- **RECORDS TO PROCESS**:

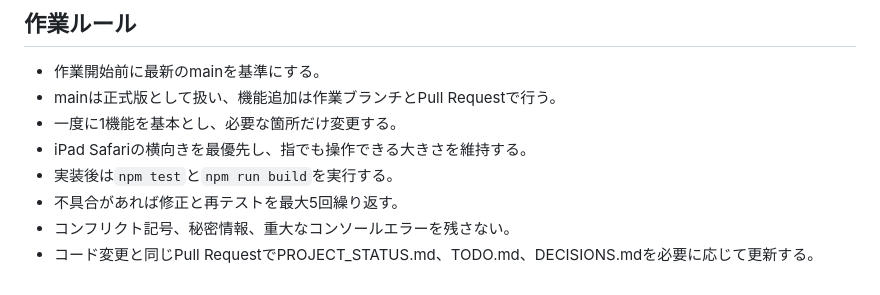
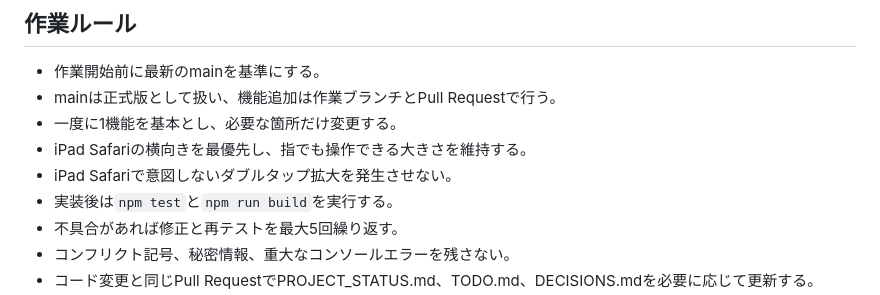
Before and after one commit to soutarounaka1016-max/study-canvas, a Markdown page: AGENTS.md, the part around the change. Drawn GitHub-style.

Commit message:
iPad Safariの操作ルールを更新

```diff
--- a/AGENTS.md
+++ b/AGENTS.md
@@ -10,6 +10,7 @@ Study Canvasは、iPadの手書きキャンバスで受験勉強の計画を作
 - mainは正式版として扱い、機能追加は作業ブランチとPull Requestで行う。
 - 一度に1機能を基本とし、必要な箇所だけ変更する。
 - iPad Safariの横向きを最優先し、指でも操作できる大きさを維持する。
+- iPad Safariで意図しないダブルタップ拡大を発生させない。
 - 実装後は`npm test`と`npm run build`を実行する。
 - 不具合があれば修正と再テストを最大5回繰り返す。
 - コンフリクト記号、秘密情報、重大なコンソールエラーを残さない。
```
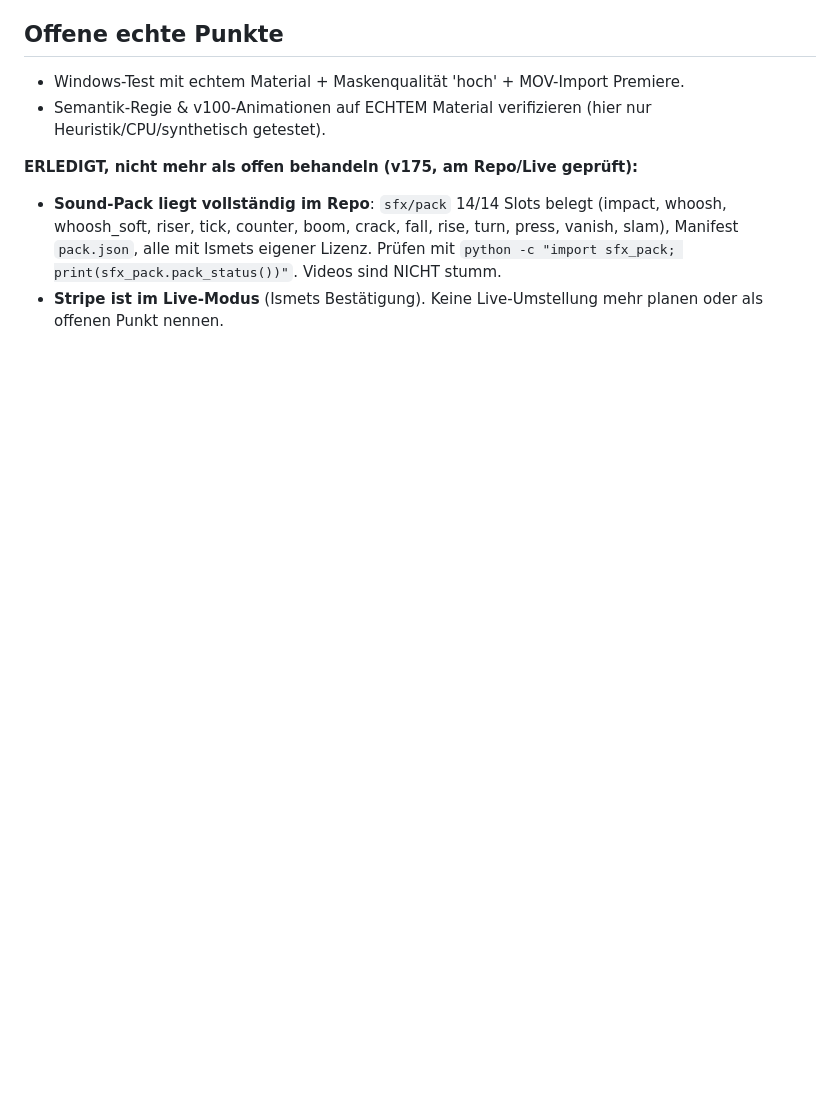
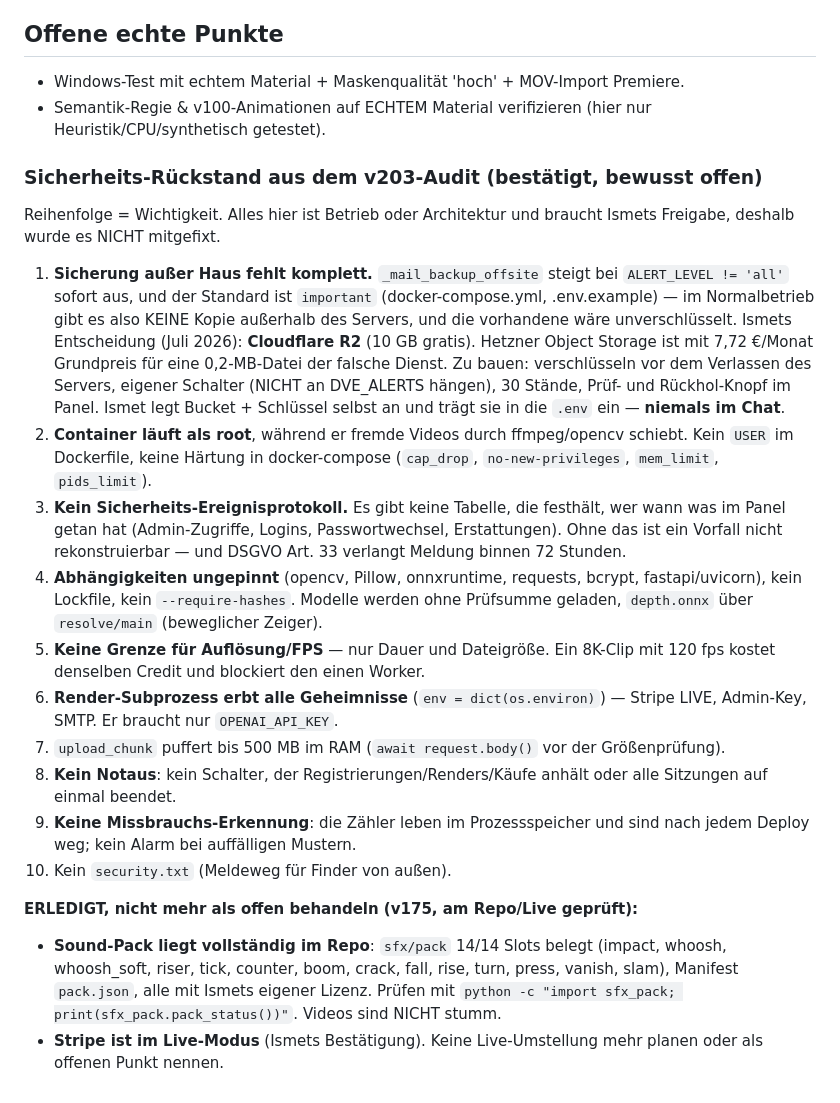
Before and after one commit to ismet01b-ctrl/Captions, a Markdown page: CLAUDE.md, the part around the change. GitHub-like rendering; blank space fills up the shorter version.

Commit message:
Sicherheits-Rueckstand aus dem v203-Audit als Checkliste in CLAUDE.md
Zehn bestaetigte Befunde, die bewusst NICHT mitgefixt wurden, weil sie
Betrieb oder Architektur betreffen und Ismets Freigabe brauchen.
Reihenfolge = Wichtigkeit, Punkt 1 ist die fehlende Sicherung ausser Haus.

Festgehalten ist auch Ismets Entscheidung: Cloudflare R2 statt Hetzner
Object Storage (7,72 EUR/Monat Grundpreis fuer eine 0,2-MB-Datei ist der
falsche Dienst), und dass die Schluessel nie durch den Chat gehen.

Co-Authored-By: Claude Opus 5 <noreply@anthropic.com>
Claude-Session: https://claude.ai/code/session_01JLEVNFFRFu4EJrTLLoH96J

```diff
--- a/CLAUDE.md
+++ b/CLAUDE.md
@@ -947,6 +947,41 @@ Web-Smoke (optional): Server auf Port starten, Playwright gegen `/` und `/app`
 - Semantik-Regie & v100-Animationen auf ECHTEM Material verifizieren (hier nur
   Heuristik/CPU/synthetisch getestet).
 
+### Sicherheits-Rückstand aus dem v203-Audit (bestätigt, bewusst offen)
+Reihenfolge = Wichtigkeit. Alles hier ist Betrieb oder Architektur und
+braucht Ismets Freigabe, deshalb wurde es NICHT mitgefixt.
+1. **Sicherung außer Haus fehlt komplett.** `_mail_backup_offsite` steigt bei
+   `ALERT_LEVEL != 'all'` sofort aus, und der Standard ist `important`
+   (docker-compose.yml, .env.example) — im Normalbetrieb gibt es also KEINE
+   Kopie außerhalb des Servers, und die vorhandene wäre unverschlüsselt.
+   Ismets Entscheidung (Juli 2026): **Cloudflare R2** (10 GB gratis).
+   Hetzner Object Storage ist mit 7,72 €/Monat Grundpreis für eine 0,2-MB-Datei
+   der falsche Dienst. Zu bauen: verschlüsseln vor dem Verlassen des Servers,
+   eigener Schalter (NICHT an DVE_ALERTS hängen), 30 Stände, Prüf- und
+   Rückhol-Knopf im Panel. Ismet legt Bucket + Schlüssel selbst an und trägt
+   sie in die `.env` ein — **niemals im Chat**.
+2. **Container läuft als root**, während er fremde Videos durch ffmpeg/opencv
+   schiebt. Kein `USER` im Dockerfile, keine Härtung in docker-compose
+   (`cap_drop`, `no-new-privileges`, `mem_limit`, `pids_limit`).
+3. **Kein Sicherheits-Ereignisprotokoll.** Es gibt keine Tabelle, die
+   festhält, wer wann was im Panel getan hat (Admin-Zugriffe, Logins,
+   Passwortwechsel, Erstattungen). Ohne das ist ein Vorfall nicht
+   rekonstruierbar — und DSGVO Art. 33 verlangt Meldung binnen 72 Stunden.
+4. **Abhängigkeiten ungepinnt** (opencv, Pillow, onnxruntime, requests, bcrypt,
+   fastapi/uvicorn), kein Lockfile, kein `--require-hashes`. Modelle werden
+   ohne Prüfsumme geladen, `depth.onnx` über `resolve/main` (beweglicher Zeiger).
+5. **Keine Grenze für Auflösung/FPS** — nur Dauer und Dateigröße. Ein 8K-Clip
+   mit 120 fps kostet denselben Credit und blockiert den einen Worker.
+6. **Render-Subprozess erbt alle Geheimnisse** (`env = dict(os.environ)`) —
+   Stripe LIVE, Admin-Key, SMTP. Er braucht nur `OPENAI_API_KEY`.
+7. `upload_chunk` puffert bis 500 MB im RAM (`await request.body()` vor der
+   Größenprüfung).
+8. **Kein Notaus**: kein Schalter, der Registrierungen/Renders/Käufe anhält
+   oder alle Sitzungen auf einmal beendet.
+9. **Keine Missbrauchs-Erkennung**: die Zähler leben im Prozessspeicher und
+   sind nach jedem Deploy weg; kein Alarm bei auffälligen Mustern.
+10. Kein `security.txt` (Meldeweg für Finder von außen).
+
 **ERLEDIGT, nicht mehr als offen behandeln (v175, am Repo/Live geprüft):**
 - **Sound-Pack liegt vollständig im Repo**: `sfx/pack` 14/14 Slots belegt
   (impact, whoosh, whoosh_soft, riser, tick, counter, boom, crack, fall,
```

- **DESCRIPTION OF THE TASK**: The records above should be written out exactly, and the images dropped.

- **ANSWER**:
Before and after one commit to soutarounaka1016-max/study-canvas, a Markdown page: AGENTS.md, the part around the change. Drawn GitHub-style.

Commit message:
iPad Safariの操作ルールを更新

```diff
--- a/AGENTS.md
+++ b/AGENTS.md
@@ -10,6 +10,7 @@ Study Canvasは、iPadの手書きキャンバスで受験勉強の計画を作
 - mainは正式版として扱い、機能追加は作業ブランチとPull Requestで行う。
 - 一度に1機能を基本とし、必要な箇所だけ変更する。
 - iPad Safariの横向きを最優先し、指でも操作できる大きさを維持する。
+- iPad Safariで意図しないダブルタップ拡大を発生させない。
 - 実装後は`npm test`と`npm run build`を実行する。
 - 不具合があれば修正と再テストを最大5回繰り返す。
 - コンフリクト記号、秘密情報、重大なコンソールエラーを残さない。
```
Before and after one commit to ismet01b-ctrl/Captions, a Markdown page: CLAUDE.md, the part around the change. GitHub-like rendering; blank space fills up the shorter version.

Commit message:
Sicherheits-Rueckstand aus dem v203-Audit als Checkliste in CLAUDE.md
Zehn bestaetigte Befunde, die bewusst NICHT mitgefixt wurden, weil sie
Betrieb oder Architektur betreffen und Ismets Freigabe brauchen.
Reihenfolge = Wichtigkeit, Punkt 1 ist die fehlende Sicherung ausser Haus.

Festgehalten ist auch Ismets Entscheidung: Cloudflare R2 statt Hetzner
Object Storage (7,72 EUR/Monat Grundpreis fuer eine 0,2-MB-Datei ist der
falsche Dienst), und dass die Schluessel nie durch den Chat gehen.

Co-Authored-By: Claude Opus 5 <noreply@anthropic.com>
Claude-Session: https://claude.ai/code/session_01JLEVNFFRFu4EJrTLLoH96J

```diff
--- a/CLAUDE.md
+++ b/CLAUDE.md
@@ -947,6 +947,41 @@ Web-Smoke (optional): Server auf Port starten, Playwright gegen `/` und `/app`
 - Semantik-Regie & v100-Animationen auf ECHTEM Material verifizieren (hier nur
   Heuristik/CPU/synthetisch getestet).
 
+### Sicherheits-Rückstand aus dem v203-Audit (bestätigt, bewusst offen)
+Reihenfolge = Wichtigkeit. Alles hier ist Betrieb oder Architektur und
+braucht Ismets Freigabe, deshalb wurde es NICHT mitgefixt.
+1. **Sicherung außer Haus fehlt komplett.** `_mail_backup_offsite` steigt bei
+   `ALERT_LEVEL != 'all'` sofort aus, und der Standard ist `important`
+   (docker-compose.yml, .env.example) — im Normalbetrieb gibt es also KEINE
+   Kopie außerhalb des Servers, und die vorhandene wäre unverschlüsselt.
+   Ismets Entscheidung (Juli 2026): **Cloudflare R2** (10 GB gratis).
+   Hetzner Object Storage ist mit 7,72 €/Monat Grundpreis für eine 0,2-MB-Datei
+   der falsche Dienst. Zu bauen: verschlüsseln vor dem Verlassen des Servers,
+   eigener Schalter (NICHT an DVE_ALERTS hängen), 30 Stände, Prüf- und
+   Rückhol-Knopf im Panel. Ismet legt Bucket + Schlüssel selbst an und trägt
+   sie in die `.env` ein — **niemals im Chat**.
+2. **Container läuft als root**, während er fremde Videos durch ffmpeg/opencv
+   schiebt. Kein `USER` im Dockerfile, keine Härtung in docker-compose
+   (`cap_drop`, `no-new-privileges`, `mem_limit`, `pids_limit`).
+3. **Kein Sicherheits-Ereignisprotokoll.** Es gibt keine Tabelle, die
+   festhält, wer wann was im Panel getan hat (Admin-Zugriffe, Logins,
+   Passwortwechsel, Erstattungen). Ohne das ist ein Vorfall nicht
+   rekonstruierbar — und DSGVO Art. 33 verlangt Meldung binnen 72 Stunden.
+4. **Abhängigkeiten ungepinnt** (opencv, Pillow, onnxruntime, requests, bcrypt,
+   fastapi/uvicorn), kein Lockfile, kein `--require-hashes`. Modelle werden
+   ohne Prüfsumme geladen, `depth.onnx` über `resolve/main` (beweglicher Zeiger).
+5. **Keine Grenze für Auflösung/FPS** — nur Dauer und Dateigröße. Ein 8K-Clip
+   mit 120 fps kostet denselben Credit und blockiert den einen Worker.
+6. **Render-Subprozess erbt alle Geheimnisse** (`env = dict(os.environ)`) —
+   Stripe LIVE, Admin-Key, SMTP. Er braucht nur `OPENAI_API_KEY`.
+7. `upload_chunk` puffert bis 500 MB im RAM (`await request.body()` vor der
+   Größenprüfung).
+8. **Kein Notaus**: kein Schalter, der Registrierungen/Renders/Käufe anhält
+   oder alle Sitzungen auf einmal beendet.
+9. **Keine Missbrauchs-Erkennung**: die Zähler leben im Prozessspeicher und
+   sind nach jedem Deploy weg; kein Alarm bei auffälligen Mustern.
+10. Kein `security.txt` (Meldeweg für Finder von außen).
+
 **ERLEDIGT, nicht mehr als offen behandeln (v175, am Repo/Live geprüft):**
 - **Sound-Pack liegt vollständig im Repo**: `sfx/pack` 14/14 Slots belegt
   (impact, whoosh, whoosh_soft, riser, tick, counter, boom, crack, fall,
```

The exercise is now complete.